### [Problem to work on]
Count the lines below that hold the string "button". Give only that number.
Available records: Begin
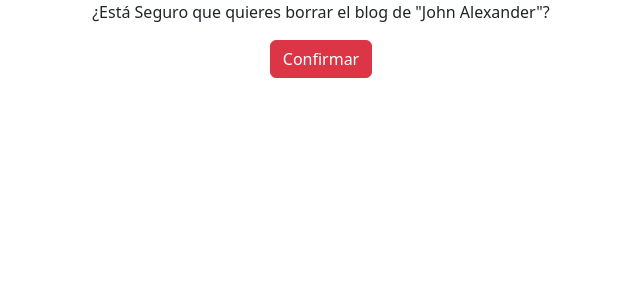
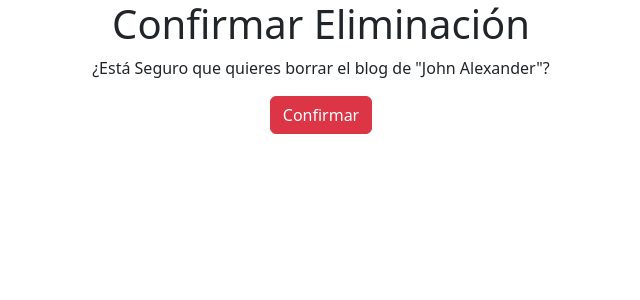
Before and after one commit to Jmansicidor/Entrega_uno, a Django app: page /blog/borrar/12/ in a window 1280 px wide. Shown: the top 300 px of the page, without its empty margins (319-959 px from the left). Run offline with Django 4.2, Linux system fonts and the light colour scheme; a user stored in the database is signed in; data comes from the database, SQL or seed files in the repository; some libraries are stand-ins or nearby versions.

Commit message:
se agrega H1

```diff
--- a/Entrega_uno/blog_web/templates/blog_web/posteo_confirm_delete.html
+++ b/Entrega_uno/blog_web/templates/blog_web/posteo_confirm_delete.html
@@ -3,6 +3,7 @@
 
 <div class="container text-center">
     <form method="post">{% csrf_token %}
+        <h1>Confirmar Eliminación</h1>
         <p>¿Está Seguro que quieres borrar el blog de "{{ object.autor}}"?</p>
         {{ form }}
         <button type="submit" class="btn btn-danger">Confirmar</button>
```
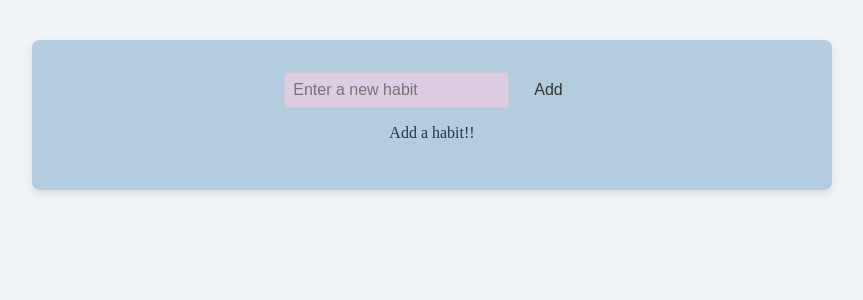
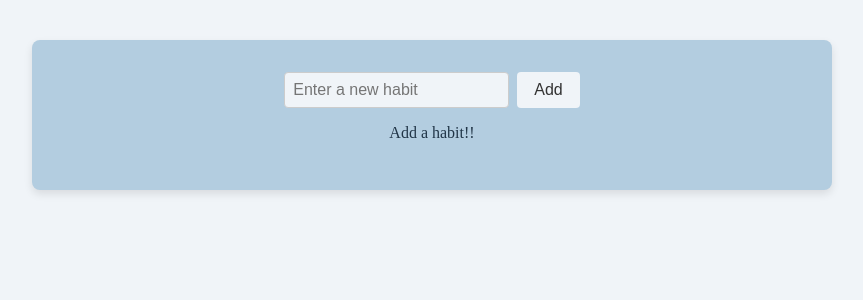
Before and after one commit to rigelle-cruz/habit-tracker, a React (Vite) app: page / in a window 1280 px wide. In both pictures the pointer is over the input "Enter a new habit". Shown: the top 300 px of the page, without its empty margins (208-1071 px from the left). Built offline with nearby package versions, Linux system fonts and the light colour scheme.

Commit message:
update hover input styling

```diff
--- a/src/App.css
+++ b/src/App.css
@@ -27,12 +27,16 @@ input[type='text'] {
   background-color: var(--secondary-color);
 }
 
+input:hover {
+  background-color: var(--background-color);
+}
+
 button {
   border-radius: 4px;
   border: 1px solid transparent;
   padding: 0.5rem 1rem;
   font-size: 1rem;
-  background-color: var(--primary-color);
+  background-color: var(--background-color);
   color: var(--text-color);
   cursor: pointer;
   transition: background-color 0.3s ease;
```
Available records: End
### [Final answer]
2